ACOG does not support the Love/Ernst bill, which imposes an artificial age restriction, threatening to reverse our falling teen pregnancy rate, and which assumes that there are oral contraceptives that are on-the-shelf ready, even though none have been approved by the FDA. This bill does not ensure women greater access to safe and effective contraception.

Contraceptive access is a fundamental part of women’s health. Our common goal should be to improve women’s health care, prevent unintended pregnancies, and increase use of contraception, including LARC. Promises of quick fixes, including over-the-counter access, are shallow politics.

Washington, D.C.  


Bold leadership needed to advance energy innovation

From Heather Reams, managing director, Citizens for Responsible Energy Solutions

As Iowa Gov. Kim Reynolds noted in her refreshing Aug. 7 op-ed, a red state like hers doesn’t “become an energy powerhouse by accident.” Leadership and bold action is needed.

Congress is currently in the appropriations process. So, as they return to their districts for August recess, hopefully their conversations with their constituents will focus on investing in the technology, science and research necessary for backing renewable energy initiatives like the ones Iowa took. The country could do much more as the U.S. stands just 12th in the world in energy R&D spending as a share of GDP.

Hesitant legislators should know that energy policy has now reached high levels of support across the political spectrum. A recent poll conducted by my organization, Citizens for Responsible Energy Solutions Forum, found that 75 percent of likely voters favor the federal government playing a role in the development and advancement of newer, cleaner, and more reliable energy. This includes a majority of Republicans, self-identified conservatives, and even those who voted for President Trump.

Energy innovation is increasingly critical to the nation’s job creation, economic growth and international competitiveness.

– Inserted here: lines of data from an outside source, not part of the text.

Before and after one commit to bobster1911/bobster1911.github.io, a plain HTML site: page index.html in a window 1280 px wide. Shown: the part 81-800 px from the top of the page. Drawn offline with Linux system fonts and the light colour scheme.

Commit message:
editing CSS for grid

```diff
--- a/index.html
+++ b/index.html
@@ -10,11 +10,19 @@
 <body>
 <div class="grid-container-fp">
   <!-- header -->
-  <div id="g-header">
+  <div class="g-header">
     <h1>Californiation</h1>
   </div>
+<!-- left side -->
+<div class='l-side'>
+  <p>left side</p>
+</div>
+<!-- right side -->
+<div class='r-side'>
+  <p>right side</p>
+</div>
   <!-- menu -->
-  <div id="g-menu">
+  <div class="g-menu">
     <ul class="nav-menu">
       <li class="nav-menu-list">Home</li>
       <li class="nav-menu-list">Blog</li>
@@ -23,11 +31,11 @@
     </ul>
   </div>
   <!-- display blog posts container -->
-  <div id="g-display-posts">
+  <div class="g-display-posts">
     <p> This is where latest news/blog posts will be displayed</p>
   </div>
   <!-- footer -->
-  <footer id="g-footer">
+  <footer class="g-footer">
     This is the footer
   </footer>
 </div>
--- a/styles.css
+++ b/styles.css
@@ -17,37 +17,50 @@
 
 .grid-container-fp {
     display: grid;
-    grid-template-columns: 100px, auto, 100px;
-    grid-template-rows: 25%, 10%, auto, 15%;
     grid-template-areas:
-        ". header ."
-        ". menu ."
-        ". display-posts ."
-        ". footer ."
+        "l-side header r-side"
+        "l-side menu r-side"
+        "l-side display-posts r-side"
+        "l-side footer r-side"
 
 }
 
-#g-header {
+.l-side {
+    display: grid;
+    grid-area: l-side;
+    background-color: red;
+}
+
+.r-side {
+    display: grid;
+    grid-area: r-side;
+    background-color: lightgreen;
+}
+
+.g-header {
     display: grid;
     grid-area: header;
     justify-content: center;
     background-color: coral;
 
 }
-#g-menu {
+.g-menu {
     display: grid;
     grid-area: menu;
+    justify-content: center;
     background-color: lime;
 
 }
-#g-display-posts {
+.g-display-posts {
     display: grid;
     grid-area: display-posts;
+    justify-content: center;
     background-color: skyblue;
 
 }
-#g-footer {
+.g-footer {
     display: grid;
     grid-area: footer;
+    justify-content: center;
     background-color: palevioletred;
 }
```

GOP leaders in the states that could benefit the most need to follow in Iowa’s footsteps and begin building their energy future now.

Washington, DC